**Assigned task**
Reproduce the full listing without a single change.

%%

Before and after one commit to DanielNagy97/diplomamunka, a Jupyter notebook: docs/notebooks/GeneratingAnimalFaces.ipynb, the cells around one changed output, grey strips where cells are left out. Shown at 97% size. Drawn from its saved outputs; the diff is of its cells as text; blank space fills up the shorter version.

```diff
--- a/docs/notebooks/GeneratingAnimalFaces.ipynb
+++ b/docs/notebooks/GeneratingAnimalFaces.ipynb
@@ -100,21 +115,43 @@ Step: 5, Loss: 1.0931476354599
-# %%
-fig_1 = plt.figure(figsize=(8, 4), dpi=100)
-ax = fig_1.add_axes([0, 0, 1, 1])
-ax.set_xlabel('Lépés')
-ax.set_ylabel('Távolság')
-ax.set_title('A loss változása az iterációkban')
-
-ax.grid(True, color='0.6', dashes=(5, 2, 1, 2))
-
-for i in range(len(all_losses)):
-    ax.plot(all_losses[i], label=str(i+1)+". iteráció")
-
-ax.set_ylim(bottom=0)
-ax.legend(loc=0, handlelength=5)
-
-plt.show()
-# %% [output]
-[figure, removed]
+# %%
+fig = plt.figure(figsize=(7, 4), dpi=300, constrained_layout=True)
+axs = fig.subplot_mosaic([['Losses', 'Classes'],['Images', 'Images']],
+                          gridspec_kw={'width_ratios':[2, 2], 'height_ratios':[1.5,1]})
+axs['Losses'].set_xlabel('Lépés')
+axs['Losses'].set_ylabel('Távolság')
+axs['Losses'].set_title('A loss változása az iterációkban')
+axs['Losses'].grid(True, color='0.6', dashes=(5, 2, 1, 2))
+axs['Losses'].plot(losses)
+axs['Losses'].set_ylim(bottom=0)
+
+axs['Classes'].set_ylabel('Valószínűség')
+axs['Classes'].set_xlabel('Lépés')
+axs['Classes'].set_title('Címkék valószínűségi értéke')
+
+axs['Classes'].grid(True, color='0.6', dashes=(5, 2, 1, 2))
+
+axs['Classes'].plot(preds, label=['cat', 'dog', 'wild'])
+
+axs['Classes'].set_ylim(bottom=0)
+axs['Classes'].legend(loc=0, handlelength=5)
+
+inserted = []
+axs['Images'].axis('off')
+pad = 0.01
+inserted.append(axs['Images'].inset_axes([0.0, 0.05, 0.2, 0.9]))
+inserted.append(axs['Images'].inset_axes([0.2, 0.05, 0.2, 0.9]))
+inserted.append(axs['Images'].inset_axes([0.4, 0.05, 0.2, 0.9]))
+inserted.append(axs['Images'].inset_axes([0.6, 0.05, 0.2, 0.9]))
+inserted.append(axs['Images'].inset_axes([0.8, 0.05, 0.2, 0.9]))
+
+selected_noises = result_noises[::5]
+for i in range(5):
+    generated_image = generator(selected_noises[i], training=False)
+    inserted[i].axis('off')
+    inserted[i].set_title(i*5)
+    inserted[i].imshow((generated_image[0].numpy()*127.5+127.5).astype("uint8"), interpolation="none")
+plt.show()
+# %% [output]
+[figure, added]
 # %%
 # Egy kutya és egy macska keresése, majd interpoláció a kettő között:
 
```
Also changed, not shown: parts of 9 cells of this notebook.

%%

**Task output**
Before and after one commit to DanielNagy97/diplomamunka, a Jupyter notebook: docs/notebooks/GeneratingAnimalFaces.ipynb, the cells around one changed output, grey strips where cells are left out. Shown at 97% size. Drawn from its saved outputs; the diff is of its cells as text; blank space fills up the shorter version.

```diff
--- a/docs/notebooks/GeneratingAnimalFaces.ipynb
+++ b/docs/notebooks/GeneratingAnimalFaces.ipynb
@@ -100,21 +115,43 @@ Step: 5, Loss: 1.0931476354599
-# %%
-fig_1 = plt.figure(figsize=(8, 4), dpi=100)
-ax = fig_1.add_axes([0, 0, 1, 1])
-ax.set_xlabel('Lépés')
-ax.set_ylabel('Távolság')
-ax.set_title('A loss változása az iterációkban')
-
-ax.grid(True, color='0.6', dashes=(5, 2, 1, 2))
-
-for i in range(len(all_losses)):
-    ax.plot(all_losses[i], label=str(i+1)+". iteráció")
-
-ax.set_ylim(bottom=0)
-ax.legend(loc=0, handlelength=5)
-
-plt.show()
-# %% [output]
-[figure, removed]
+# %%
+fig = plt.figure(figsize=(7, 4), dpi=300, constrained_layout=True)
+axs = fig.subplot_mosaic([['Losses', 'Classes'],['Images', 'Images']],
+                          gridspec_kw={'width_ratios':[2, 2], 'height_ratios':[1.5,1]})
+axs['Losses'].set_xlabel('Lépés')
+axs['Losses'].set_ylabel('Távolság')
+axs['Losses'].set_title('A loss változása az iterációkban')
+axs['Losses'].grid(True, color='0.6', dashes=(5, 2, 1, 2))
+axs['Losses'].plot(losses)
+axs['Losses'].set_ylim(bottom=0)
+
+axs['Classes'].set_ylabel('Valószínűség')
+axs['Classes'].set_xlabel('Lépés')
+axs['Classes'].set_title('Címkék valószínűségi értéke')
+
+axs['Classes'].grid(True, color='0.6', dashes=(5, 2, 1, 2))
+
+axs['Classes'].plot(preds, label=['cat', 'dog', 'wild'])
+
+axs['Classes'].set_ylim(bottom=0)
+axs['Classes'].legend(loc=0, handlelength=5)
+
+inserted = []
+axs['Images'].axis('off')
+pad = 0.01
+inserted.append(axs['Images'].inset_axes([0.0, 0.05, 0.2, 0.9]))
+inserted.append(axs['Images'].inset_axes([0.2, 0.05, 0.2, 0.9]))
+inserted.append(axs['Images'].inset_axes([0.4, 0.05, 0.2, 0.9]))
+inserted.append(axs['Images'].inset_axes([0.6, 0.05, 0.2, 0.9]))
+inserted.append(axs['Images'].inset_axes([0.8, 0.05, 0.2, 0.9]))
+
+selected_noises = result_noises[::5]
+for i in range(5):
+    generated_image = generator(selected_noises[i], training=False)
+    inserted[i].axis('off')
+    inserted[i].set_title(i*5)
+    inserted[i].imshow((generated_image[0].numpy()*127.5+127.5).astype("uint8"), interpolation="none")
+plt.show()
+# %% [output]
+[figure, added]
 # %%
 # Egy kutya és egy macska keresése, majd interpoláció a kettő között:
 
```
Also changed, not shown: parts of 9 cells of this notebook.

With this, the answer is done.